Orphaned whilst a baby, Jane Eyre has never known a loving home. Raised by her Aunt with cruel indifference at best and sent away to Lowood School where starvation, frostbite and typhus are part of the daily curriculum, Jane is ostensibly on course for a brief life of misery and depravation.
But Jane Eyre is special. Her nature strong, warm, unique: her sense of self unshakeable. She will not be defeated.
After eight years at Lowood – two as a teacher – she applies for work as a governess and is offered a position at Thornfield Hall, occasional home of the enigmatic Mr Rochester. To her surprise, he quickly appears to take a keen interest in her, expressing a sense of affinity so strong and indisputable that Jane finds herself helplessly compelled.
But all is not as it seems, for Mr Rochester conceals a dreadful secret within the walls of Thornfield, a secret so sinister, so damning, that its exposure can spell only devastation for Jane.

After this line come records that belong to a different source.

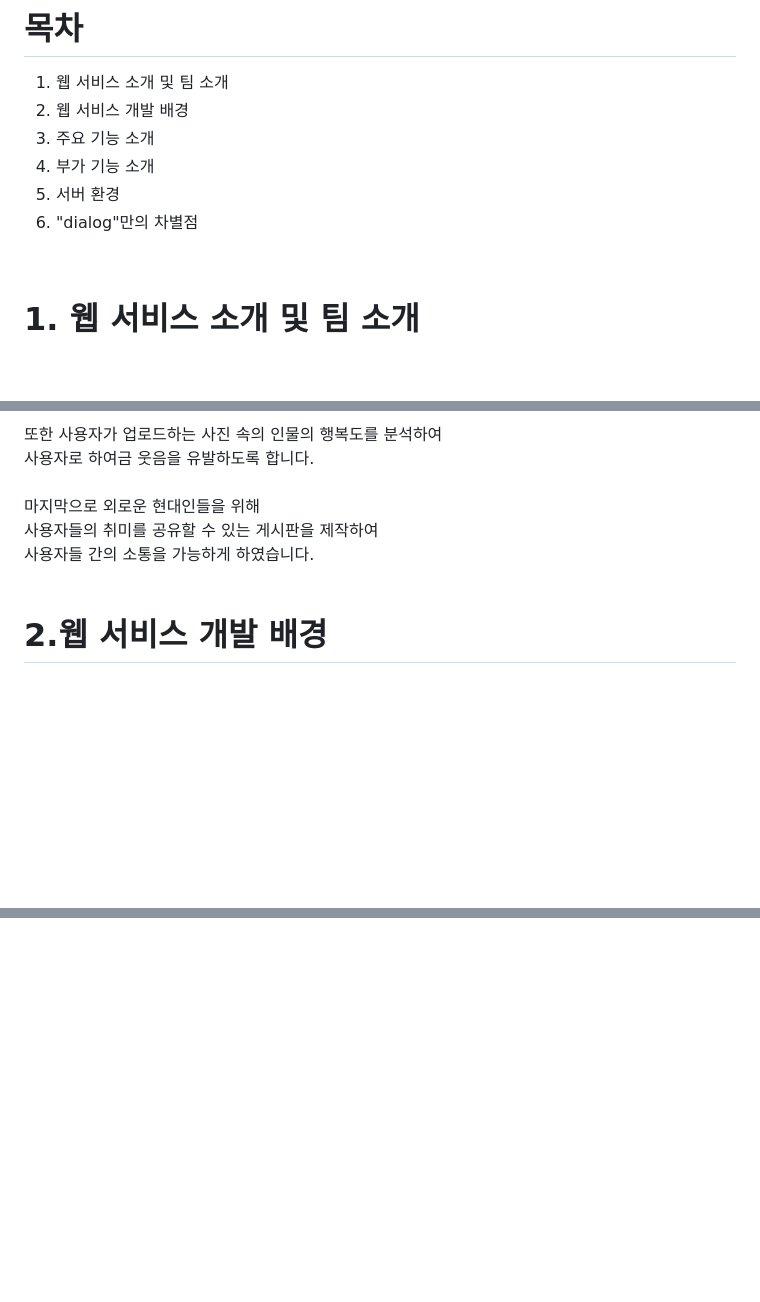
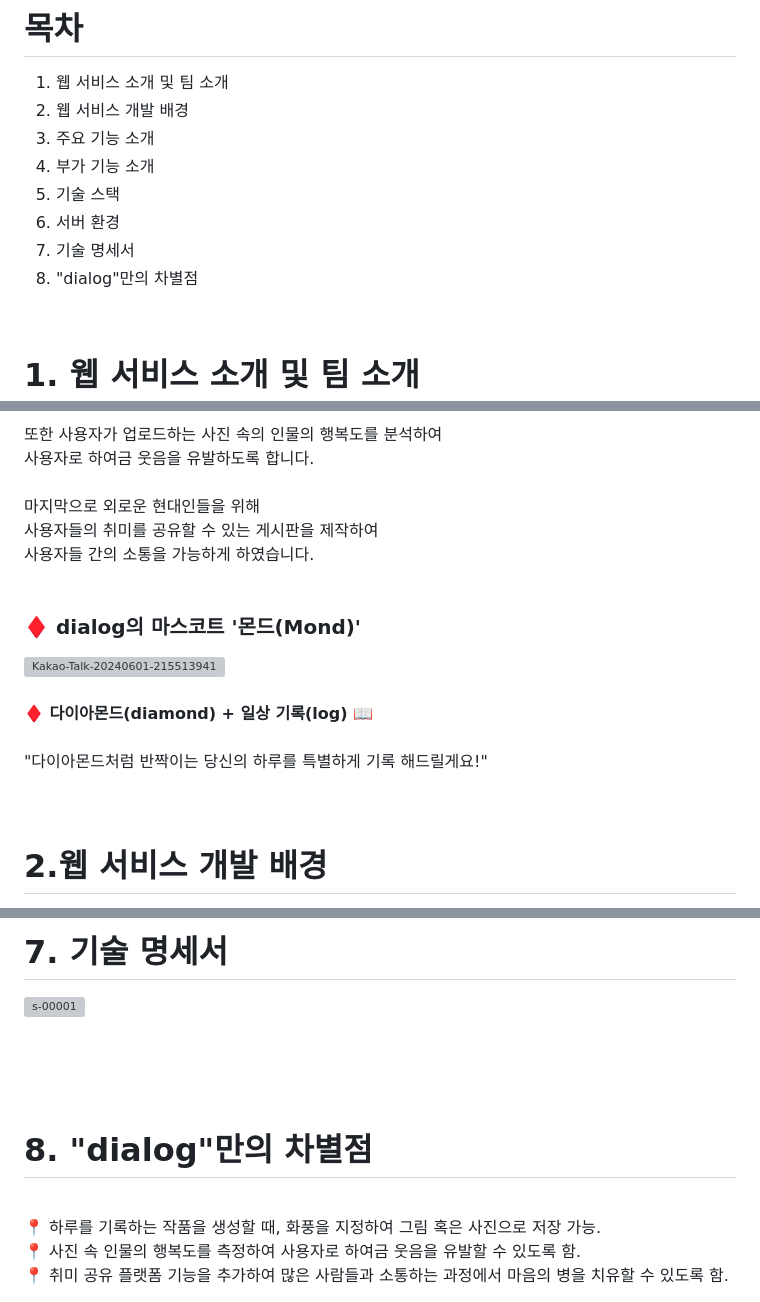
Before and after one commit to GitJIHO/Hackathon-coms, a Markdown page: README.md, 3 parts joined by grey strips. GitHub-like rendering; blank space fills up the shorter version; grey boxes are pictures that could not be loaded.

```diff
--- a/README.md
+++ b/README.md
@@ -15,8 +15,10 @@
 2. 웹 서비스 개발 배경
 3. 주요 기능 소개
 4. 부가 기능 소개
-5. 서버 환경
-6. "dialog"만의 차별점
+5. 기술 스택
+6. 서버 환경
+7. 기술 명세서
+8. "dialog"만의 차별점
 <br/>
 
 # 1. 웹 서비스 소개 및 팀 소개
@@ -54,6 +56,18 @@ AI 기반으로 그림(또는 사진)으로 하루를 기록해줍니다.<br/><b
 사용자들의 취미를 공유할 수 있는 게시판을 제작하여<br/>
 사용자들 간의 소통을 가능하게 하였습니다.<br/><br/>
 
+### ♦️ dialog의 마스코트 '몬드(Mond)'
+<a href="https://imgbb.com/"><img src="https://i.ibb.co/ccJMVb8/Kakao-Talk-20240601-215513941.png" alt="Kakao-Talk-20240601-215513941" border="0" width = "300px"></a>
+<br/>
+<br/>
+<b> ♦️ 다이아몬드(diamond) + 일상 기록(log) 📖 </b>
+<br/>
+<br/>
+"다이아몬드처럼 반짝이는 당신의 하루를 특별하게 기록 해드릴게요!"
+<br/>
+<br/>
+<br/>
+
 # 2.웹 서비스 개발 배경
 <a href="https://ibb.co/2c6JdYR"><img src="https://i.ibb.co/7rzhKNB/2024-05-31-205405.png" alt="2024-05-31-205405" border="0" width="300"></a>
 <a href="https://ibb.co/s9JQ1Fw"><img src="https://i.ibb.co/B2Kj6gZ/2024-05-31-205439.png" alt="2024-05-31-205439" border="0" width="300"></a>
@@ -119,0 +155,17 @@ dialog는 단순히 그림일기로 만들어 주는 게 아니라, 그림이나
+<br/>
+<br/>
+<br/>
+
+# 7. 기술 명세서
+<span><img src="https://i.ibb.co/3F7LcnF/s-00001.jpg" alt="s-00001" border="0"></span>
+
+<br/>
+<br/>
+<br/>
+
+# 8. "dialog"만의 차별점
+
+<br/>
+📍 하루를 기록하는 작품을 생성할 때, 화풍을 지정하여 그림 혹은 사진으로 저장 가능. <br/>
+📍 사진 속 인물의 행복도를 측정하여 사용자로 하여금 웃음을 유발할 수 있도록 함. <br/>
+📍 취미 공유 플랫폼 기능을 추가하여 많은 사람들과 소통하는 과정에서 마음의 병을 치유할 수 있도록 함. <br/>
```
Also changed, not shown: other parts of README.md (+39 -18 lines).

So begins one or the most masterfully erotic romances ever written, as the genius of Charlotte Brontë weaves gothic horror with the universal search for truth, the battle to retain your individuality within love, to follow your heart and head in tandem, and the shattering consequences of choosing a life-companion who is neither friend nor equal.